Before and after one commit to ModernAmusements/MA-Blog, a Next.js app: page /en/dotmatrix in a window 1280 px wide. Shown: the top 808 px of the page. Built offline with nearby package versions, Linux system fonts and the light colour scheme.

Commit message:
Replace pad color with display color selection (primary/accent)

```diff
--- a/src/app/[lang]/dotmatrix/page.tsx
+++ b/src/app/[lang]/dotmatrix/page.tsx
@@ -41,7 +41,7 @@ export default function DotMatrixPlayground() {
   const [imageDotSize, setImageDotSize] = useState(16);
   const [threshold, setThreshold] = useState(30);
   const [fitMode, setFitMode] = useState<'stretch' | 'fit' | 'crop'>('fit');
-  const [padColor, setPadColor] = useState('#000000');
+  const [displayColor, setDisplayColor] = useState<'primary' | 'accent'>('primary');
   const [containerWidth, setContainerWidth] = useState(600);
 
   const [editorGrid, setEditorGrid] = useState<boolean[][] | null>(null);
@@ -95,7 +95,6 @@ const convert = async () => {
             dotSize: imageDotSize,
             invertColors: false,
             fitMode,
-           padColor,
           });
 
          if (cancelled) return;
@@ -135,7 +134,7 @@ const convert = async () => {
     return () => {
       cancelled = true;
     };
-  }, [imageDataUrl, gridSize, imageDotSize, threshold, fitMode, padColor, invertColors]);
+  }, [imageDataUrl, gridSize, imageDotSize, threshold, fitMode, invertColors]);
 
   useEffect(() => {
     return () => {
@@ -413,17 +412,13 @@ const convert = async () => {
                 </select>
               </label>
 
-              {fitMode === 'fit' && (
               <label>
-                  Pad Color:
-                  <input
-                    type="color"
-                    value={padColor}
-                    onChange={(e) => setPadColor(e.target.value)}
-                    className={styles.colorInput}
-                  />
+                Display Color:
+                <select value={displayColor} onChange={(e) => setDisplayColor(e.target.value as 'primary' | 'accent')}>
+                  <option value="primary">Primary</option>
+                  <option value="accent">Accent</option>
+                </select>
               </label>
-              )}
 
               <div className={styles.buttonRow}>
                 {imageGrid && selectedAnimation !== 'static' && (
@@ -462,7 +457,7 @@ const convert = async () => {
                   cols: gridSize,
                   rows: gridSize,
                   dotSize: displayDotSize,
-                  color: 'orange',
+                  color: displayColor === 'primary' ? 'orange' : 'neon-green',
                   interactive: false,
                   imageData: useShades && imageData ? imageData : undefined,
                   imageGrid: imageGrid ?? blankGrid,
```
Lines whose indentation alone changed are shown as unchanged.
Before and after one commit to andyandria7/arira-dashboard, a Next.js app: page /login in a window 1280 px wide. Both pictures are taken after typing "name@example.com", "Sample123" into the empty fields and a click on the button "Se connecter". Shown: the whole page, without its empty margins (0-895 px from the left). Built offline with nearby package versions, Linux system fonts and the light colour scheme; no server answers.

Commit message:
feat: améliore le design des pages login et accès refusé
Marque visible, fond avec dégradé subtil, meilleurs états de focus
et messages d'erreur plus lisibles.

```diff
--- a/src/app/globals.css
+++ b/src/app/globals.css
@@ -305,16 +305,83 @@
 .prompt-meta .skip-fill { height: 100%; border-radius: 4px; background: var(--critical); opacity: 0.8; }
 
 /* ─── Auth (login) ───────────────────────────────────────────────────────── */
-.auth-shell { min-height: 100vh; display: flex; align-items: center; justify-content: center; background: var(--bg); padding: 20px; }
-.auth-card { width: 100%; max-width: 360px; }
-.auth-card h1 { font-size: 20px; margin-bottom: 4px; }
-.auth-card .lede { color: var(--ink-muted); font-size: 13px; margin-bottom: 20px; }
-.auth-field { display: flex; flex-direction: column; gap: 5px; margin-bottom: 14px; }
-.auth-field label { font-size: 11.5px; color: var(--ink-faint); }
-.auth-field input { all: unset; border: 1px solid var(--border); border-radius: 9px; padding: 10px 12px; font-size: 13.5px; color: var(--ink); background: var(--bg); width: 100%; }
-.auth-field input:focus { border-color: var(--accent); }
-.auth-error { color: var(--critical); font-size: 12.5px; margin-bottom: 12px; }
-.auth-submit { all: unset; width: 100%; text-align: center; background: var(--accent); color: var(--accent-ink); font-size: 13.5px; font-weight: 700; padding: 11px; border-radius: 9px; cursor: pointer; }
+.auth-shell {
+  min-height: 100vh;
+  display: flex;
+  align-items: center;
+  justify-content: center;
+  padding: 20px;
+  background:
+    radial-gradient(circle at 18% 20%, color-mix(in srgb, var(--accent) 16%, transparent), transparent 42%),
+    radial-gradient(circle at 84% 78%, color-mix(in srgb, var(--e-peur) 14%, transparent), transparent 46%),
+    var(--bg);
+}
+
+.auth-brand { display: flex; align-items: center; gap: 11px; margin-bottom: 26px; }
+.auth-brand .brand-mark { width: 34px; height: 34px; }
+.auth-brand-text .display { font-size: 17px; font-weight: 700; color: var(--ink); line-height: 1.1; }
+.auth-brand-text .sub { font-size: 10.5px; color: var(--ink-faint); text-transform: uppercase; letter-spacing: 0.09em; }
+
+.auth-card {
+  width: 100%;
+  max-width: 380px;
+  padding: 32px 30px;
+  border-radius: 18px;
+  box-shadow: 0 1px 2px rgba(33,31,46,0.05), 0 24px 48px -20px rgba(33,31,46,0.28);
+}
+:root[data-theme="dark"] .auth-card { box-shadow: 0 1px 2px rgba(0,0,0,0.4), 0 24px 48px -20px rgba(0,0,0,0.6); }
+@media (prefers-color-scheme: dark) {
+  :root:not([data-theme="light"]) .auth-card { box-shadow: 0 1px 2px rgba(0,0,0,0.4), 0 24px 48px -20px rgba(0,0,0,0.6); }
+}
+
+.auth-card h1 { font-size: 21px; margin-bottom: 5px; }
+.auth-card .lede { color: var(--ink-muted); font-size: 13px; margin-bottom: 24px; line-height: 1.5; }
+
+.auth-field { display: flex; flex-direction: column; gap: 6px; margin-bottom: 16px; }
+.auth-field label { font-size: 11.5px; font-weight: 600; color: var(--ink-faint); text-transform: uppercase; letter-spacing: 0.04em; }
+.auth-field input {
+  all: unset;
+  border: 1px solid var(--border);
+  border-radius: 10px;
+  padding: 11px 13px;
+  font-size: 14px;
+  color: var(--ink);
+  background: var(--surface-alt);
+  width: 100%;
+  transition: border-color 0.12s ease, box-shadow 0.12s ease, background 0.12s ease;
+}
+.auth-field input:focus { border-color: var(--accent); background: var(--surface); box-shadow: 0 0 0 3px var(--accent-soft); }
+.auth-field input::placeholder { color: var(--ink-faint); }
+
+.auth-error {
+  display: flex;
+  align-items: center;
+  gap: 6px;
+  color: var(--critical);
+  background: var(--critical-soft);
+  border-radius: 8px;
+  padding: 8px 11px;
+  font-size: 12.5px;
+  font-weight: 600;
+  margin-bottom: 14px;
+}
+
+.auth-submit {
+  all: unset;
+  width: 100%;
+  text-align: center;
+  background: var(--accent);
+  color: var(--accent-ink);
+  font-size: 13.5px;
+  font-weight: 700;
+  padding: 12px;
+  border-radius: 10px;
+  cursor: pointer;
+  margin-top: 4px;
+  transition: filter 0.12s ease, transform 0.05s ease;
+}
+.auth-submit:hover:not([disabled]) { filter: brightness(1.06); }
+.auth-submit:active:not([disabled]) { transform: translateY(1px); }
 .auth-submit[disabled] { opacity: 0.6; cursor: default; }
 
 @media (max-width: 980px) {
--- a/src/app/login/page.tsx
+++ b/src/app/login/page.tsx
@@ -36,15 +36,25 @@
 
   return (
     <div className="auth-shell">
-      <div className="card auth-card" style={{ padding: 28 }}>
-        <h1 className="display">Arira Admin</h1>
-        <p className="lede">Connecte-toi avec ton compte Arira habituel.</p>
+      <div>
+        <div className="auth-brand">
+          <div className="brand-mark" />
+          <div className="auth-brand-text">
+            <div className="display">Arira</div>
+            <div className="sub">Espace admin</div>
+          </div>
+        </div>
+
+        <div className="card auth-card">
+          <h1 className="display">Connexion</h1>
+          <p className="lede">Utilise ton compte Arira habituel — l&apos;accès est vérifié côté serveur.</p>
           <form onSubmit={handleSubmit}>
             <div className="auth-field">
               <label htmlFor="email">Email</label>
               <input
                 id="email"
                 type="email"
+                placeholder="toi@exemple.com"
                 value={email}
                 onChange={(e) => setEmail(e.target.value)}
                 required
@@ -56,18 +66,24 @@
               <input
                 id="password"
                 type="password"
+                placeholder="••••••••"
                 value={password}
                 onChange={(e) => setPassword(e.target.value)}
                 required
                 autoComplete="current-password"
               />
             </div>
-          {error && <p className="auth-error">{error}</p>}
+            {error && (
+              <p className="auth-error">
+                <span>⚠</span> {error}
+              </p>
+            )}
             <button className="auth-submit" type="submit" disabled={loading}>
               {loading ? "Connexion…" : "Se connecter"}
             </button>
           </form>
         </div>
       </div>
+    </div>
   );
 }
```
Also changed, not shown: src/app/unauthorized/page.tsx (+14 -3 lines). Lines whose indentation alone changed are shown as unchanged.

ABOUT THIS TASK:
Wherever the word "padding" turns up in the material, copy the whole line.

COMPLETED EXERCISE:
-.auth-shell { min-height: 100vh; display: flex; align-items: center; justify-content: center; background: var(--bg); padding: 20px; }
-.auth-field input { all: unset; border: 1px solid var(--border); border-radius: 9px; padding: 10px 12px; font-size: 13.5px; color: var(--ink); background: var(--bg); width: 100%; }
-.auth-submit { all: unset; width: 100%; text-align: center; background: var(--accent); color: var(--accent-ink); font-size: 13.5px; font-weight: 700; padding: 11px; border-radius: 9px; cursor: pointer; }
+  padding: 20px;
+  padding: 32px 30px;
+  padding: 11px 13px;
+  padding: 8px 11px;
+  padding: 12px;
-      <div className="card auth-card" style={{ padding: 28 }}>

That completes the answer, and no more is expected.